The notched lapel dinner jacket gets a lot of hate from clothing aficionados, however Bond has worn a notched lapel dinner jacket on a number of occasions. In all Bond has worn 7 dinner jackets with notched lapels. People who argue against notched lapels on a dinner jacket say that they are not formal enough for a dinner jacket or they make a dinner suit look too much like a business suit. Notched lapels are easier to make in mass production since they use the same pattern as a regular suit. Peaked lapels are the most formal style of lapels on a dinner jacket and come from the evening tailcoat. Slightly lower in formality is the shawl collar, originating from the smoking jacket. The notched lapel is even lower in formality, and since people mostly wear dinner jackets in formal settings the notched lapel is out of place.
James Bond is first seen wearing a notched lapel dinner jacket in Goldfinger when he is having dinner with M and Colonel Smithers. The notched lapels are more appropriate here because it’s a private dinner, however Bond’s company is better dressed in shawl collar dinner jackets. Not much of Bond’s dinner jacket can be seen, but since it is single-breasted it can safely be assumed that it has a one-button front. The cuffs have 4 satin-covered buttons. The lapels are faced in what looks like dark blue satin, which would means the suit fabric is probably midnight blue. Nothing below the waist can be seen.
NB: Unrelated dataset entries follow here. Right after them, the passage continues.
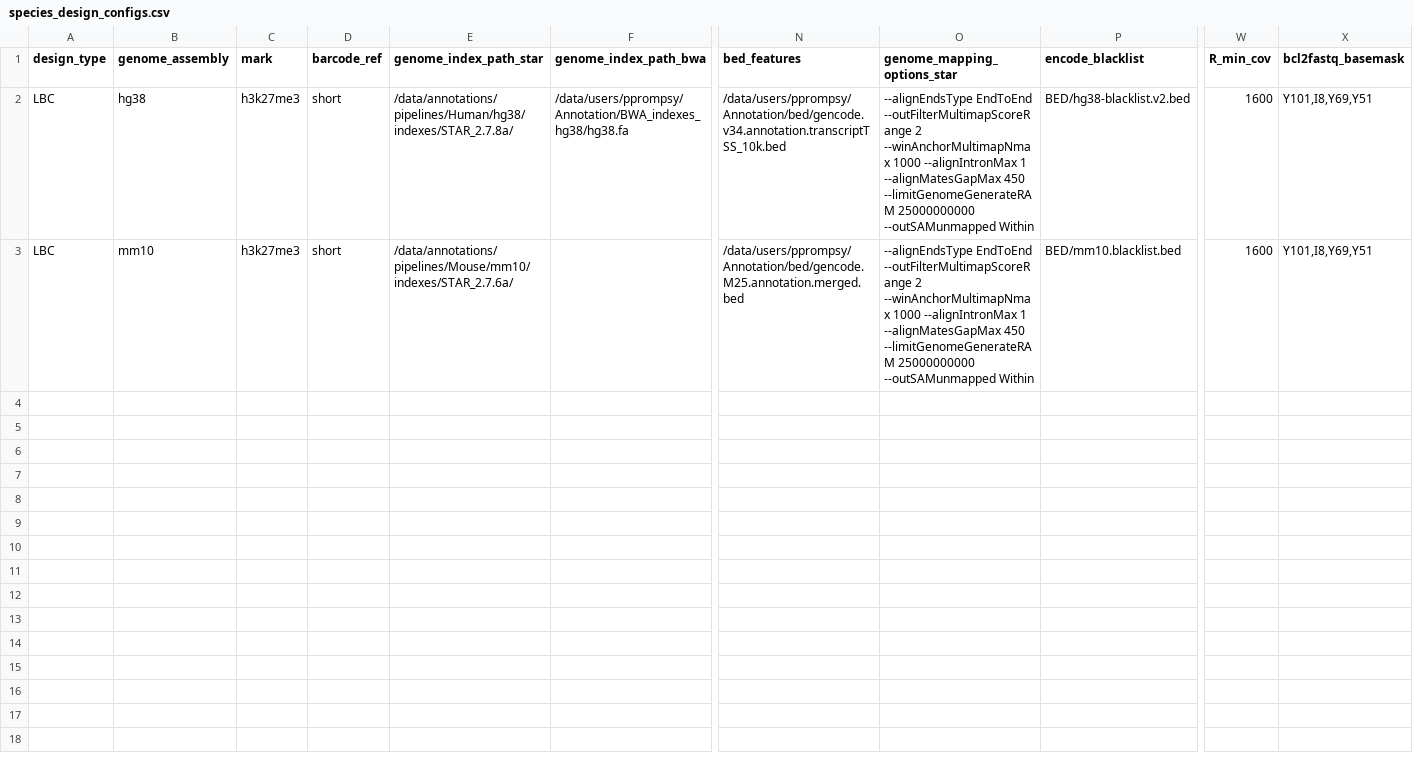
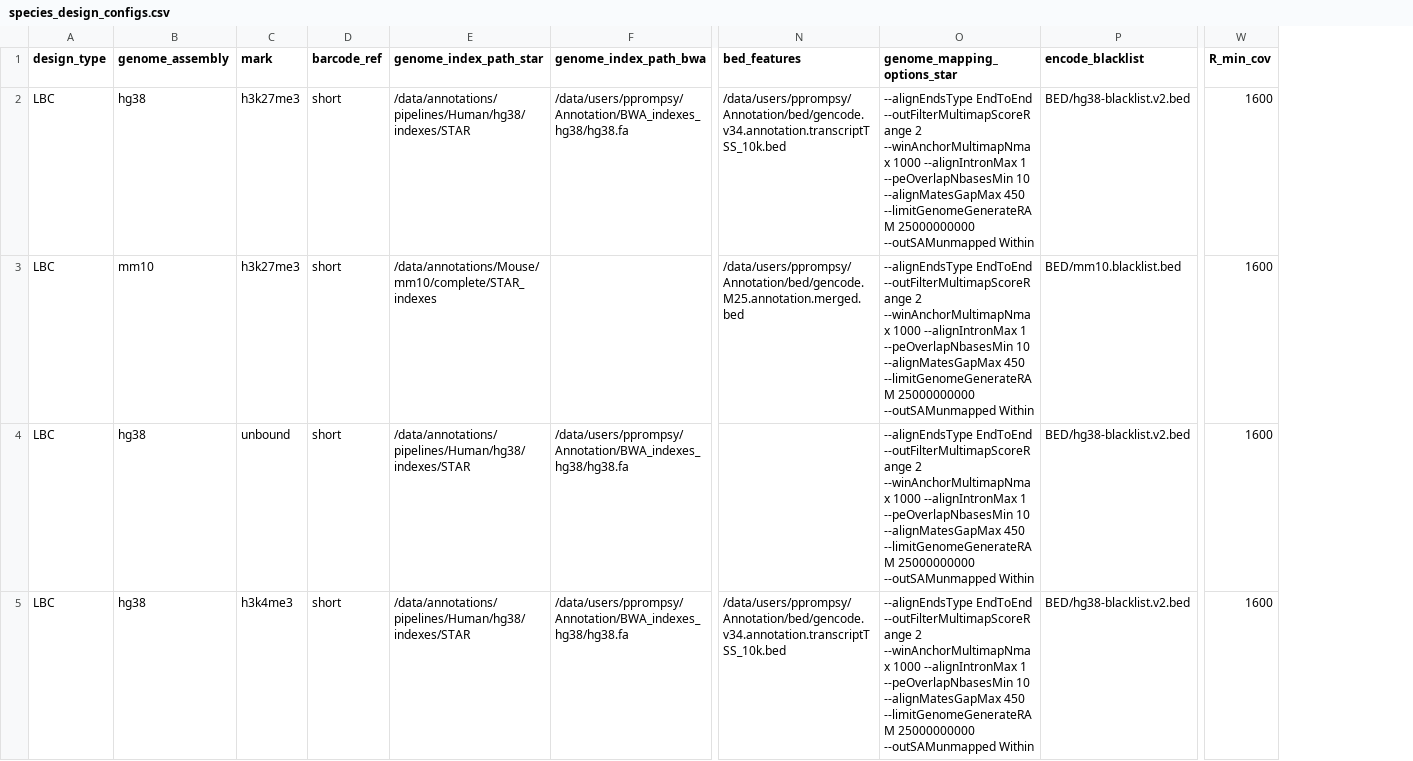
Before and after one commit to vallotlab/scChIPseq_DataEngineering, a CSV file: species_design_configs.csv, drawn as a sheet; only a part is shown, gaps mark what is left out; removed rows and columns are numbered as before the commit, all else as after; rows hold the shown columns only; the diff covers the shown part only; the diff names each change by its address in the sheet, - before the commit and + after, or states it on an @@ line.

```diff
--- a/species_design_configs.csv
+++ b/species_design_configs.csv
-column X (bcl2fastq_basemask), rows 2-3: Y101,I8,Y69,Y51 | Y101,I8,Y69,Y51
-E2 (genome_index_path_star): /data/annotations/pipelines/Human/hg38/indexes/STAR_2.7.8a/
+E2 (genome_index_path_star): /data/annotations/pipelines/Human/hg38/indexes/STAR
-O2:O3 (genome_mapping_options_star): …--alignIntronMax 1 --alignMatesGapMax 450…
+O2:O3 (genome_mapping_options_star): …--alignIntronMax 1 --peOverlapNbasesMin 10 --alignMatesGapMax 450…
-E3 (genome_index_path_star): /data/annotations/pipelines/Mouse/mm10/indexes/STAR_2.7.6a/
+E3 (genome_index_path_star): /data/annotations/Mouse/mm10/complete/STAR_indexes
+row 4: LBC | hg38 | unbound | short | /data/annotations/pipelines/Human/hg38/indexes/STAR | /data/users/pprompsy/Annotation/BWA_indexes_hg38/hg38.fa |  | --alignEndsType EndToEnd --outFilterMultimapScoreRange 2 --winAnchorMultimapNmax 1000 --alignIntronMax 1 --peOverlapNbasesMin 10 --alignMatesGapMax 450 --limitGenomeGenerateRAM 25000000000 --outSAMunmapped Within | BED/hg38-blacklist.v2.bed | 1600
+row 5: LBC | hg38 | h3k4me3 | short | /data/annotations/pipelines/Human/hg38/indexes/STAR | /data/users/pprompsy/Annotation/BWA_indexes_hg38/hg38.fa | /data/users/pprompsy/Annotation/bed/gencode.v34.annotation.transcriptTSS_10k.bed | --alignEndsType EndToEnd --outFilterMultimapScoreRange 2 --winAnchorMultimapNmax 1000 --alignIntronMax 1 --peOverlapNbasesMin 10 --alignMatesGapMax 450 --limitGenomeGenerateRAM 25000000000 --outSAMunmapped Within | BED/hg38-blacklist.v2.bed | 1600
```
Also changed, not shown: 3 added rows elsewhere in this file, 8 other files.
The shirt and tie are the same as worn with the white dinner jacket at the beginning of the film. The bow tie is black satin (contrasts slightly with the blue satin lapels) and the shirt is a white-on-white stripe with a pleated front, mother-of-pearl buttons and double cuffs. And for the last time until GoldenEye 31 years later, Bond wears a pocket handkerchief with his dinner suit. Here it is a folded white linen square.